Japan investors in shock as bargain stocks still exist

by admin on January 11, 2013

One of the only things I remember from Peter Lynch is very readable book, One Up On Wall Street, was that you need to get interested in things which are ugly, dirty, and smelly. In fact, this is essentially the reason why, when I started looking at Japanese stocks a good few years ago, Nittoh jumped out at me right away.

Now, I know it is pretty futile writing detailed posts about Japanese stocks, since you could have made a good year’s worth of performance in a week just by buying some beta trash. So, I’m going to try and keep this short, and let you get quickly back to gawping at how rich you are getting.

In Japan, termites (literally called “white ants”) are apparently a common problem. While I have never encountered them in person, largely due to not living in a wooden barn in a village, all accounts indicate that they are not pleasant at all.

You can see some examples here: https://www.google.co.jp/search?q=%E7%99%BD%E3%82%A2%E3%83%AA&oe=utf-8&aq=t&rls=org.mozilla:ja:official&hl=ja&client=firefox-a&um=1&ie=UTF-8&tbm=isch&source=og&sa=N&tab=wi&ei=9eTvUKKzF8SkkQW9j4GwAQ&biw=797&bih=345&sei=-OTvUJqvKMfzlAWAj4CoAw

Nittoh originally was a great business, as it was an insect extermination contractor, so it used to get lots of repeat custom.  However, the reason why it became cheap was that the progress in housing technology and efforts in preventing termite attacks gradually reduced the demand for termite protection. Although this demand has been falling, the additional demand from new housing construction has kept overall demand for that line of work about stable. In most of Japan, buildings have a maximum lifetime of around 50 years due to earthquakes, and when buildings get rebuilt they need anti-bug services.

Meanwhile, the company grew in maintenance contracting through M&A, and started growing other parallel businesses (building construction work) organically. At present, only 151/ 415 of their operating income is from dealing with termites.

The thesis is simple: About 5 times forward earnings for a capital-light company with some revenue visibility that has been growing NAV per share and earnings despite tough conditions. But, on an EV/ Cashflow basis (my preferred way of doing things) it is almost free (depending on how conservative you are with kicking things out of the balance sheet).

Nittoh revenues etc. Nittoh revenues etc.

They have three segments:


Does gas facility and solar system installation work, upgrading boilers to more efficient ones, and similar. Has a backlog of over one year.

Housing services:

Termite protection.

Building maintenance:

Upgrades buildings, refurbishes them, sells old houses, does weatherproofing work, converts houses to be suitable for old people etc.

Op. inc. (thousands of yen) by segment:

Nittoh operating income by segment Nittoh operating income by segment

Balance sheet (M Yen, MRQ):

Current assets: 2196

Of which:

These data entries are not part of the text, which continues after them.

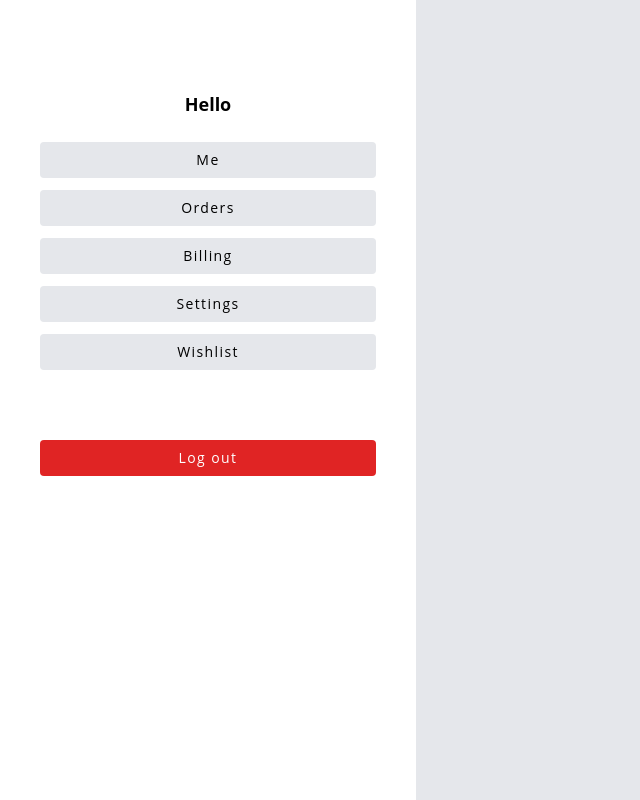
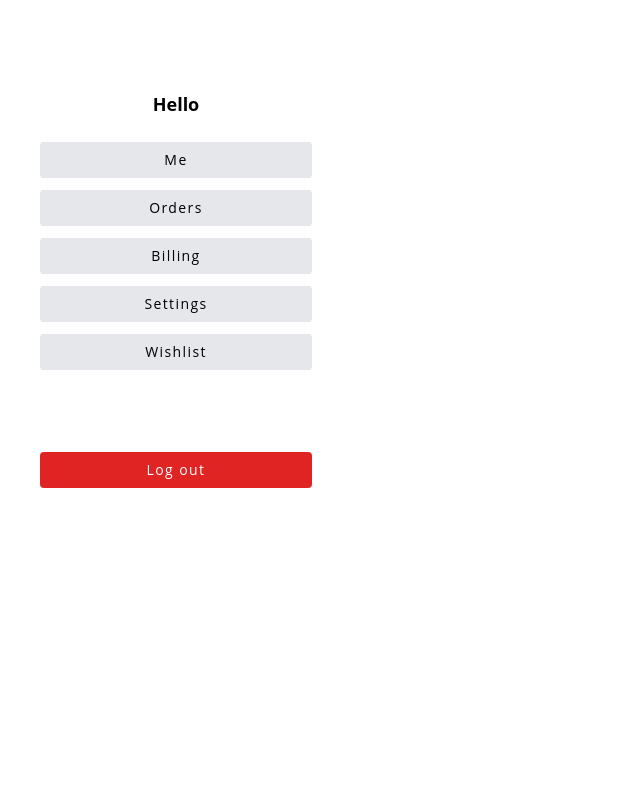
Before and after one commit to SLIIT-3rd-Year-Bois-Inc/cloths-store-frontend, a React (Create React App) app: page /customer/dashboard in a window 1280 px wide. Shown: the whole page, without its empty margins (0-640 px from the left). Built offline with nearby package versions, Linux system fonts and the light colour scheme.

Commit message:
Implement Customer dashboard functions

```diff
--- a/package.json
+++ b/package.json
@@ -17,6 +17,7 @@
     "react": "^18.2.0",
     "react-dom": "^18.2.0",
     "react-icons": "^4.4.0",
+    "react-portal": "^4.2.2",
     "react-router-dom": "^6.3.0",
     "react-scripts": "5.0.1",
     "typescript": "^4.7.4",
@@ -59,6 +60,7 @@
     ]
   },
   "devDependencies": {
+    "@types/react-portal": "^4.0.4",
     "autoprefixer": "^10.4.8",
     "postcss": "^8.4.16",
     "tailwindcss": "^3.1.8"
--- /dev/null
+++ b/src/components/customer-dashboard/card/index.tsx
@@ -0,0 +1,8 @@
+import React from "react";
+import CustomerDashBoard from "../../../pages/customer-dashboard/dashboard";
+
+export default function Card() {
+  return (
+    <div className="h-[10em] w-[20em] border-2 border-gray-400 rounded-lg"></div>
+  );
+}
--- a/src/components/customer-dashboard/side-bar/index.tsx
+++ b/src/components/customer-dashboard/side-bar/index.tsx
@@ -1,19 +1,30 @@
 import React from "react";
+import { Link } from "react-router-dom";
+import SideBarItem from "../sidebar-item";
 
 export default function SideBar() {
   return (
-    <div className="w-[calc(20vw+10em)] max-w-[28em] bg-white flex flex-col items-center">
+    <div className="w-[calc(15vw+10em)] max-w-[28em] bg-white flex flex-col items-center flex-shrink-0">
       <h1 className="font-bold pt-[5em] mb-2 text-lg">Hello</h1>
-      <div className="px-10 mt-4 w-full">
-        <SideBarItem title="Your profile">Me</SideBarItem>
-        <SideBarItem title="Order History">Orders</SideBarItem>
-        <SideBarItem title="Billing History and Management">
+      <div className="px-10 mt-4 w-full flex flex-col">
+        <SideBarItem title="Your profile" to="./me">
+          Me
+        </SideBarItem>
+        <SideBarItem title="Order History" to="./orders">
+          Orders
+        </SideBarItem>
+        <SideBarItem title="Billing Management" to="./billing">
           Billing
         </SideBarItem>
-        <SideBarItem title="Settings">Settings</SideBarItem>
-        <SideBarItem title="Your Wishlist">Wishlist</SideBarItem>
+        <SideBarItem title="Settings" to="./settings">
+          Settings
+        </SideBarItem>
+        <SideBarItem title="Your Wishlist" to="./wishlist">
+          Wishlist
+        </SideBarItem>
 
         <SideBarItem
+          to="./billing"
           title="Sign out from your account"
           className="mt-[5em]"
           red
@@ -24,25 +35,3 @@ export default function SideBar() {
     </div>
   );
 }
-
-interface SideBarProps {
-  children?: string;
-  red?: boolean;
-  className?: string;
-  title?: string;
-}
-
-function SideBarItem({ children, red, className, title }: SideBarProps) {
-  return (
-    <div
-      title={title ? title : ""}
-      className={`w-full text-center ${
-        red ? "bg-red-600 text-white" : "bg-gray-200"
-      } mb-3 p-2 rounded hover:bg-red-300 cursor-pointer transition-[50ms] open-sans-font line-spacing-small text-sm ${
-        className ? className : ""
-      }`}
-    >
-      {children}
-    </div>
-  );
-}
--- /dev/null
+++ b/src/components/customer-dashboard/sidebar-item/index.tsx
@@ -0,0 +1,32 @@
+import React from "react";
+import { Link } from "react-router-dom";
+
+interface SideBarProps {
+  children?: string;
+  red?: boolean;
+  className?: string;
+  title?: string;
+  to: string;
+}
+
+export default function SideBarItem({
+  children,
+  red,
+  className,
+  title,
+  to,
+}: SideBarProps) {
+  return (
+    <Link
+      to={to}
+      title={title ? title : ""}
+      className={`w-full text-center ${
+        red ? "bg-red-600 text-white" : "bg-gray-200"
+      } mb-3 p-2 rounded hover:bg-red-300 cursor-pointerd transition-[50ms] open-sans-font line-spacing-small text-sm ${
+        className ? className : ""
+      }`}
+    >
+      {children}
+    </Link>
+  );
+}
--- /dev/null
+++ b/src/pages/customer-dashboard/billing/index.tsx
@@ -0,0 +1,14 @@
+import React from "react";
+import Card from "../../../components/customer-dashboard/card";
+
+export default function Billing() {
+  return (
+    <>
+      <h1 className="font-bold text-2xl mb-4">Billing</h1>
+      <h2 className="font-bold text-xl mb-4">Payment Methods</h2>
+      <div className="flex-grow">
+        <Card />
+      </div>
+    </>
+  );
+}
--- a/src/pages/customer-dashboard/dashboard/index.tsx
+++ b/src/pages/customer-dashboard/dashboard/index.tsx
@@ -6,7 +6,7 @@ export default function CustomerDashBoard() {
   return (
     <div className="w-screen h-screen bg-black flex flex-row">
       <SideBar />
-      <div className="flex-grow bg-gray-200 pt-[5em] px-[4em]">
+      <div className="flex-grow bg-white pt-[5em] px-[4em] min-w-0 overflow-y-auto">
         <Outlet />
       </div>
     </div>
--- /dev/null
+++ b/src/pages/customer-dashboard/orders/index.tsx
@@ -0,0 +1,66 @@
+import React from "react";
+import { FiCopy } from "react-icons/fi";
+
+export default function Orders() {
+  return (
+    <>
+      <h1 className="font-bold text-2xl mb-4">Your Orders</h1>
+      <div className="w-full flex-grow max-w-[60em]">
+        <Order />
+        <Order />
+        <Order />
+        <Order />
+      </div>
+    </>
+  );
+}
+
+interface OrderProps {
+  name: string;
+  date: Date;
+  image: string;
+  state: string;
+  id: string;
+}
+
+function Order() {
+  return (
+    <div className="w-full bg-white p-8 shadow-lg mb-2">
+      <div className="flex flex-row justify-center px-1 mb-2">
+        <div className="font-bold">Awaiting Delivery</div>
+        <div className="flex-grow"></div>
+        <div>
+          <div>Order date: {"Aug 12, 2022"}</div>
+          <div className="flex flex-row items-center">
+            Order ID:{93909349304930}{" "}
+            <span
+              className="text-blue-600 hover:text-black px-2 cursor-pointer"
+              title="Copy Order ID"
+            >
+              <FiCopy />
+            </span>
+          </div>
+        </div>
+        <div>
+          <a className="block rounded bg-black text-white hover:bg-white hover:text-black px-10 py-3 text-sm shadow-md ml-2">
+            Order Details
+          </a>
+        </div>
+      </div>
+      <div className="flex flex-row">
+        <img
+          src="https://ae01.alicdn.com/kf/Hb048b9e7d1fb4fafb26619b84c2ad217V.jpg_220x220.jpg"
+          className="w-[9em] mr-2"
+        ></img>
+        <div className="flex flex-col">
+          <div className="w-full mb-1 cursor-pointer hover:text-red-500">
+            KZ ZSN Pro In Ear Earphones 1BA+1DD Hybrid Technology Hifi Bass
+            Earbuds Monitor Metal Headphones Sport Noise Cancelling Headset
+          </div>
+          <div className="text-gray-500 mb-2">ZSN pro purple No mic</div>
+          <div>US $13.69x1</div>
+        </div>
+      </div>
+    </div>
+  );
+}
--- a/src/pages/customer-dashboard/profile/index.tsx
+++ b/src/pages/customer-dashboard/profile/index.tsx
@@ -4,8 +4,8 @@ import { FiEdit2 } from "react-icons/fi";
 export function Profile() {
   return (
     <>
-      <h1 className="font-bold text-2xl mb-4">Profile</h1>
-      <div className="w-100 flex-grow">
+      <h1 className="font-bold text-2xl mb-6">Profile</h1>
+      <div className="w-100 flex-grow max-w-[60em] bg-white px-12">
         <form className="mb-4">
           <div className="flex flex-row justify-center items-center w-full pb-8">
             <ImagePicker />
@@ -30,7 +30,7 @@ export function Profile() {
           </div>
         </form>
         <div className="w-full flex justify-center items-center">
-          <button className="rounded bg-black text-white hover:bg-white hover:text-black px-10 py-2">
+          <button className="rounded bg-black text-white hover:bg-white hover:text-black px-10 py-3 text-sm">
             Update
           </button>
         </div>
--- /dev/null
+++ b/src/pages/customer-dashboard/settings/index.tsx
@@ -0,0 +1,75 @@
+import React, { useState } from "react";
+import { Portal } from "react-portal";
+
+export default function Settings() {
+  const [showDeleteConfirmation, setShowDeleteConfirmation] = useState(false);
+
+  return (
+    <>
+      <h1 className="font-bold text-2xl mb-6">Settings</h1>
+      <div className="flex-grow">
+        <h1 className="pb-2 font-semibold">Delete Your Account</h1>
+        <br></br>
+        <p className="mb-4">
+          Warning This will remove all the order history and user data.<br></br>
+          All the orders that ongoing will get delivered regardless.
+        </p>
+        <button
+          className="bg-red-600 hover:bg-red-800 text-white px-8 py-4 line-spacing-main open-sans-font text-sm"
+          onClick={(_) => setShowDeleteConfirmation(true)}
+        >
+          Delete Account
+        </button>
+      </div>
+      {showDeleteConfirmation && (
+        <Portal>
+          <ConfirmDelete onClose={() => setShowDeleteConfirmation(false)} />
+        </Portal>
+      )}
+    </>
+  );
+}
+
+interface ConfirmDeleteProps extends React.HTMLProps<HTMLDivElement> {
+  onClose?: () => any;
+}
+
+function ConfirmDelete({ onClose, ...rest }: ConfirmDeleteProps) {
+  return (
+    <div
+      className="fixed w-screen h-screen bg-[#00000086] top-0 right-0 flex flex-col justify-center items-center"
+      {...rest}
+    >
+      <div>
+        <div className="flex flex-col justify-center items-center bg-white px-8 py-10 w-[35em]">
+          <h1 className="text-lg mb-4">Delete Account</h1>
+          <div className="w-full px-5">
+            <input
+              type="text"
+              className="w-full rounded"
+              placeholder="Password"
+            />
+          </div>
+          <div className="mt-4 mb-8">
+            Please confirm your password to proceed.
+          </div>
+          <div className="text-center px-4 mb-4 text-red-600">
+            Warning. This will remove all the order history, and user data. All
+            the orders that are ongoing will get delivered regardless.
+          </div>
+          <div className="flex flex-col">
+            <button className="bg-red-600 hover:bg-red-800 text-white px-8 py-4 line-spacing-main open-sans-font text-sm mb-2">
+              I understand the consequences, delete my account
+            </button>
+            <button
+              className="bg-gray-600 hover:bg-gray-800 text-white px-8 py-4 line-spacing-main open-sans-font text-sm"
+              onClick={onClose}
+            >
+              Cancel
+            </button>
+          </div>
+        </div>
+      </div>
+    </div>
+  );
+}
--- /dev/null
+++ b/src/pages/customer-dashboard/wishlist/index.tsx
@@ -0,0 +1,9 @@
+import React from "react";
+
+export default function WishList() {
+  return (
+    <>
+      <h1 className="font-bold text-2xl mb-4">Wish List</h1>
+    </>
+  );
+}
--- a/src/routes/customer.tsx
+++ b/src/routes/customer.tsx
@@ -1,7 +1,11 @@
 import React from "react";
 import { Route, Routes } from "react-router-dom";
+import Billing from "../pages/customer-dashboard/billing";
 import CustomerDashBoard from "../pages/customer-dashboard/dashboard";
+import Orders from "../pages/customer-dashboard/orders";
 import { Profile } from "../pages/customer-dashboard/profile";
+import Settings from "../pages/customer-dashboard/settings";
+import WishList from "../pages/customer-dashboard/wishlist";
 import Home from "../pages/home";
 
 export default function CustomerRouter() {
@@ -10,6 +14,10 @@ export default function CustomerRouter() {
       <Route path="/" element={<Home />}></Route>
       <Route path="/customer/dashboard" element={<CustomerDashBoard />}>
         <Route path="me" element={<Profile />}></Route>
+        <Route path="orders" element={<Orders />}></Route>
+        <Route path="billing" element={<Billing />}></Route>
+        <Route path="settings" element={<Settings />}></Route>
+        <Route path="wishlist" element={<WishList />}></Route>
       </Route>
     </Routes>
   );
```
Also changed, not shown: 1 other file (tests, documents, lock files or other folders).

-Cash: 1032.3

-AR: 715

Investments: 235.3

Buildings (depreciated) and land: 275 + 564

Total liabilities: 1308


Market cap: 966

Needless to say, if you look at the enterprise value, it is way below five times Cashflow – almost nothing, actually.


Other miscellaneous things I like about them (no particular order):

-They have been around for 40 years

-Their profits and NAV have been growing, albeit slowly, despite a very tough environment

-They are getting out of some unprofitable contracts in maintenance

-They have a very strong position in their home market of Aichi, because they get recommended by the business association there (this business association is also the top customer, accounting for about 20% of their revenues)

-They have a growth strategy

-They pay 15 Yen per share in dividends – might not be a great yield by now, but not awful

So, you should rush out to buy … but I’m talking my book. Maybe you should ignore this/ do the opposite of what I’m saying.


What I do not like about them:


-The stock has been rocketing recently (duh)

-People can put off building upgrades during business downturns

-Their expansion strategy is untested, because it relies on getting market share in new geographical areas within Japan

These things which I don’t like about them are bearable.

Oh, did I mention? They’re almost free?

{ 1 comment… read it below or add one }

Feuerball January 14, 2013 at 6:24 am

A couple of stocks, I like: Moresco Oil research 5018.T, produces chemical consumable, like vacuum oil, hotmelts, lubricants. This is a good business generally (Berkshire purchased Lubrizol along the same lines). The company is reasonably prices at ~9x earnings and growth organically and by acquisition (as far as I can tell)

I am also looking at Central japan Railways, which runs the main Shinkansen lines. Seems to be a growth stock of some sorts, which is surprising to me. Don’t own it but consider buying some.

I do think the REIT space should be interesting. you mentioned Hankyu REIT 8977.T before, which owns prime RE apparently. I have only taken a customary look however.


Leave a Comment

Previous post:

Next post: